(Revision comparison data)
====================

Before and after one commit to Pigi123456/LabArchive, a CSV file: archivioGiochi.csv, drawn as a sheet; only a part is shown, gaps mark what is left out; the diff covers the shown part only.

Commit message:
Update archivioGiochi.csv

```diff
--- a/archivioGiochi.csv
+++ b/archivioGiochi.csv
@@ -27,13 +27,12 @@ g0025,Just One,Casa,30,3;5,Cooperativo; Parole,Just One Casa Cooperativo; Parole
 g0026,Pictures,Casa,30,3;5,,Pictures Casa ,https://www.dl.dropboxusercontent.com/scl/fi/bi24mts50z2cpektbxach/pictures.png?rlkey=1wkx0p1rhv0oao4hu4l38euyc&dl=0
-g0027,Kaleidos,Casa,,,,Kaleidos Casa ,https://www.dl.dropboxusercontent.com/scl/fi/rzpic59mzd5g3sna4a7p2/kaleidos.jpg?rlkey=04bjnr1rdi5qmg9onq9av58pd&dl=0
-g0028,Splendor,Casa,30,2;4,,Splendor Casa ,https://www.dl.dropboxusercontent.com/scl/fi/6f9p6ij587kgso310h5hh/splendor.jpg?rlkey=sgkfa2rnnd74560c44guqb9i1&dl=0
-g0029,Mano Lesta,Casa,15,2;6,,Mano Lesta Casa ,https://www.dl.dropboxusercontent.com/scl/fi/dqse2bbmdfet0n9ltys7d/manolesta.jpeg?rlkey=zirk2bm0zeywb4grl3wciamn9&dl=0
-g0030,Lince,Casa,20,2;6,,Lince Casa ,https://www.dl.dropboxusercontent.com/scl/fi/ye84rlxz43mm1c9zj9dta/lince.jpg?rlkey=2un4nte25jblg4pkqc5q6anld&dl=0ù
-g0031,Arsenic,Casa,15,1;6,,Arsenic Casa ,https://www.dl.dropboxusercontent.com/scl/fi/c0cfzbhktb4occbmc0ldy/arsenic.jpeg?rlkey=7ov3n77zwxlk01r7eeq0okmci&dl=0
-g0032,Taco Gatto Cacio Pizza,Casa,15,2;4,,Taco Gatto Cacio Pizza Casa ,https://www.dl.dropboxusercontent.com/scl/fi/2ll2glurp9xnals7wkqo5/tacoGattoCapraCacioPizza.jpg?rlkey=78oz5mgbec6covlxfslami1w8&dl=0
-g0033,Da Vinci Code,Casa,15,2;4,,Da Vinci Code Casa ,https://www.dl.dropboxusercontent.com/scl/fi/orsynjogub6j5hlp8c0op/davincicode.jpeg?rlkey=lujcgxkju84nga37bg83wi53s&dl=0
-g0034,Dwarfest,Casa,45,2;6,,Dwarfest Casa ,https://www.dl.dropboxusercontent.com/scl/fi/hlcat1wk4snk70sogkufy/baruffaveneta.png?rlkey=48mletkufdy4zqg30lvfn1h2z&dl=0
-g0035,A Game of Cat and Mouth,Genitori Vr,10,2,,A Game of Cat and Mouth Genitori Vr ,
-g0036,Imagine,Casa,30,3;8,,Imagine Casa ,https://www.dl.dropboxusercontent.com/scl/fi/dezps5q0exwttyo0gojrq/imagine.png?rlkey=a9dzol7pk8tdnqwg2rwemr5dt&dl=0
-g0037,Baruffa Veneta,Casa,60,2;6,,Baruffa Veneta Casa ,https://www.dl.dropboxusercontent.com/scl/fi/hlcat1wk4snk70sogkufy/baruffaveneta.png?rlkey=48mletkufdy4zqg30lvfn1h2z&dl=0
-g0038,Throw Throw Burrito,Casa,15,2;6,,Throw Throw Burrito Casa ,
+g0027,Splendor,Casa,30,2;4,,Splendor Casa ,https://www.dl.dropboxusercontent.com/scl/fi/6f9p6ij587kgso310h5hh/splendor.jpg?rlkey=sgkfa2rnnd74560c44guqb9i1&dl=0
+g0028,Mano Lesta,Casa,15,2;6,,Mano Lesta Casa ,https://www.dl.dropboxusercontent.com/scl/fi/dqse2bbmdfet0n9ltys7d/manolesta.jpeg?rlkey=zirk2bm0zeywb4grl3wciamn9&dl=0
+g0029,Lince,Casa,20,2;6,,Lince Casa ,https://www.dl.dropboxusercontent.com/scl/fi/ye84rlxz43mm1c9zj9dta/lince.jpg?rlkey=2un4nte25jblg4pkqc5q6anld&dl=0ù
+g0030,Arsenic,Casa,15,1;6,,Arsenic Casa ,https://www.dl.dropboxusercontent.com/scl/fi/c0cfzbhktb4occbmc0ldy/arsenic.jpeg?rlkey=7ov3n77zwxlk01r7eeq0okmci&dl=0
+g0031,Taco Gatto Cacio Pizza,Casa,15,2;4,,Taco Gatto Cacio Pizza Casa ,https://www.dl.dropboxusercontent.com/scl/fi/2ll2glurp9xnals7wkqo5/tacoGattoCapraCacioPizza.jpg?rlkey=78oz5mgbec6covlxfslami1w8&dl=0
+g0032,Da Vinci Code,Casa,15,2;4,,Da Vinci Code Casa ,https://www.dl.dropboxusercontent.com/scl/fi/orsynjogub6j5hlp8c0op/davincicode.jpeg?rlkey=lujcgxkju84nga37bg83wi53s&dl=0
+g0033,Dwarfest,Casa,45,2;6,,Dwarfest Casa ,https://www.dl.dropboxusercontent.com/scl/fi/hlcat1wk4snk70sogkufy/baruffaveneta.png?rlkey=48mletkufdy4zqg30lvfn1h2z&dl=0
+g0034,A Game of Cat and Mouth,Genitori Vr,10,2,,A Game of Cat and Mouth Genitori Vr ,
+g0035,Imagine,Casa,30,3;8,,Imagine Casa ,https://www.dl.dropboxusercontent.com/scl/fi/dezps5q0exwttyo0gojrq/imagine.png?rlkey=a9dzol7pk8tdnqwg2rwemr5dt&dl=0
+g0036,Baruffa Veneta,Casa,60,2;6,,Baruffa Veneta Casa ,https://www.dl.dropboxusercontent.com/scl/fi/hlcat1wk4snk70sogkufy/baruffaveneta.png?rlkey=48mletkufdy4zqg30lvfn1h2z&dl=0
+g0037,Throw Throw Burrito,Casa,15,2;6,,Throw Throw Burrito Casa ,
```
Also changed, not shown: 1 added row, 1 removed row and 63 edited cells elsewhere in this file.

====================

▶ [Task objective]
Please reproduce the data as it was given, with every line exact.

▶ [Exercise answer]
Before and after one commit to Pigi123456/LabArchive, a CSV file: archivioGiochi.csv, drawn as a sheet; only a part is shown, gaps mark what is left out; the diff covers the shown part only.

Commit message:
Update archivioGiochi.csv

```diff
--- a/archivioGiochi.csv
+++ b/archivioGiochi.csv
@@ -27,13 +27,12 @@ g0025,Just One,Casa,30,3;5,Cooperativo; Parole,Just One Casa Cooperativo; Parole
 g0026,Pictures,Casa,30,3;5,,Pictures Casa ,https://www.dl.dropboxusercontent.com/scl/fi/bi24mts50z2cpektbxach/pictures.png?rlkey=1wkx0p1rhv0oao4hu4l38euyc&dl=0
-g0027,Kaleidos,Casa,,,,Kaleidos Casa ,https://www.dl.dropboxusercontent.com/scl/fi/rzpic59mzd5g3sna4a7p2/kaleidos.jpg?rlkey=04bjnr1rdi5qmg9onq9av58pd&dl=0
-g0028,Splendor,Casa,30,2;4,,Splendor Casa ,https://www.dl.dropboxusercontent.com/scl/fi/6f9p6ij587kgso310h5hh/splendor.jpg?rlkey=sgkfa2rnnd74560c44guqb9i1&dl=0
-g0029,Mano Lesta,Casa,15,2;6,,Mano Lesta Casa ,https://www.dl.dropboxusercontent.com/scl/fi/dqse2bbmdfet0n9ltys7d/manolesta.jpeg?rlkey=zirk2bm0zeywb4grl3wciamn9&dl=0
-g0030,Lince,Casa,20,2;6,,Lince Casa ,https://www.dl.dropboxusercontent.com/scl/fi/ye84rlxz43mm1c9zj9dta/lince.jpg?rlkey=2un4nte25jblg4pkqc5q6anld&dl=0ù
-g0031,Arsenic,Casa,15,1;6,,Arsenic Casa ,https://www.dl.dropboxusercontent.com/scl/fi/c0cfzbhktb4occbmc0ldy/arsenic.jpeg?rlkey=7ov3n77zwxlk01r7eeq0okmci&dl=0
-g0032,Taco Gatto Cacio Pizza,Casa,15,2;4,,Taco Gatto Cacio Pizza Casa ,https://www.dl.dropboxusercontent.com/scl/fi/2ll2glurp9xnals7wkqo5/tacoGattoCapraCacioPizza.jpg?rlkey=78oz5mgbec6covlxfslami1w8&dl=0
-g0033,Da Vinci Code,Casa,15,2;4,,Da Vinci Code Casa ,https://www.dl.dropboxusercontent.com/scl/fi/orsynjogub6j5hlp8c0op/davincicode.jpeg?rlkey=lujcgxkju84nga37bg83wi53s&dl=0
-g0034,Dwarfest,Casa,45,2;6,,Dwarfest Casa ,https://www.dl.dropboxusercontent.com/scl/fi/hlcat1wk4snk70sogkufy/baruffaveneta.png?rlkey=48mletkufdy4zqg30lvfn1h2z&dl=0
-g0035,A Game of Cat and Mouth,Genitori Vr,10,2,,A Game of Cat and Mouth Genitori Vr ,
-g0036,Imagine,Casa,30,3;8,,Imagine Casa ,https://www.dl.dropboxusercontent.com/scl/fi/dezps5q0exwttyo0gojrq/imagine.png?rlkey=a9dzol7pk8tdnqwg2rwemr5dt&dl=0
-g0037,Baruffa Veneta,Casa,60,2;6,,Baruffa Veneta Casa ,https://www.dl.dropboxusercontent.com/scl/fi/hlcat1wk4snk70sogkufy/baruffaveneta.png?rlkey=48mletkufdy4zqg30lvfn1h2z&dl=0
-g0038,Throw Throw Burrito,Casa,15,2;6,,Throw Throw Burrito Casa ,
+g0027,Splendor,Casa,30,2;4,,Splendor Casa ,https://www.dl.dropboxusercontent.com/scl/fi/6f9p6ij587kgso310h5hh/splendor.jpg?rlkey=sgkfa2rnnd74560c44guqb9i1&dl=0
+g0028,Mano Lesta,Casa,15,2;6,,Mano Lesta Casa ,https://www.dl.dropboxusercontent.com/scl/fi/dqse2bbmdfet0n9ltys7d/manolesta.jpeg?rlkey=zirk2bm0zeywb4grl3wciamn9&dl=0
+g0029,Lince,Casa,20,2;6,,Lince Casa ,https://www.dl.dropboxusercontent.com/scl/fi/ye84rlxz43mm1c9zj9dta/lince.jpg?rlkey=2un4nte25jblg4pkqc5q6anld&dl=0ù
+g0030,Arsenic,Casa,15,1;6,,Arsenic Casa ,https://www.dl.dropboxusercontent.com/scl/fi/c0cfzbhktb4occbmc0ldy/arsenic.jpeg?rlkey=7ov3n77zwxlk01r7eeq0okmci&dl=0
+g0031,Taco Gatto Cacio Pizza,Casa,15,2;4,,Taco Gatto Cacio Pizza Casa ,https://www.dl.dropboxusercontent.com/scl/fi/2ll2glurp9xnals7wkqo5/tacoGattoCapraCacioPizza.jpg?rlkey=78oz5mgbec6covlxfslami1w8&dl=0
+g0032,Da Vinci Code,Casa,15,2;4,,Da Vinci Code Casa ,https://www.dl.dropboxusercontent.com/scl/fi/orsynjogub6j5hlp8c0op/davincicode.jpeg?rlkey=lujcgxkju84nga37bg83wi53s&dl=0
+g0033,Dwarfest,Casa,45,2;6,,Dwarfest Casa ,https://www.dl.dropboxusercontent.com/scl/fi/hlcat1wk4snk70sogkufy/baruffaveneta.png?rlkey=48mletkufdy4zqg30lvfn1h2z&dl=0
+g0034,A Game of Cat and Mouth,Genitori Vr,10,2,,A Game of Cat and Mouth Genitori Vr ,
+g0035,Imagine,Casa,30,3;8,,Imagine Casa ,https://www.dl.dropboxusercontent.com/scl/fi/dezps5q0exwttyo0gojrq/imagine.png?rlkey=a9dzol7pk8tdnqwg2rwemr5dt&dl=0
+g0036,Baruffa Veneta,Casa,60,2;6,,Baruffa Veneta Casa ,https://www.dl.dropboxusercontent.com/scl/fi/hlcat1wk4snk70sogkufy/baruffaveneta.png?rlkey=48mletkufdy4zqg30lvfn1h2z&dl=0
+g0037,Throw Throw Burrito,Casa,15,2;6,,Throw Throw Burrito Casa ,
```
Also changed, not shown: 1 added row, 1 removed row and 63 edited cells elsewhere in this file.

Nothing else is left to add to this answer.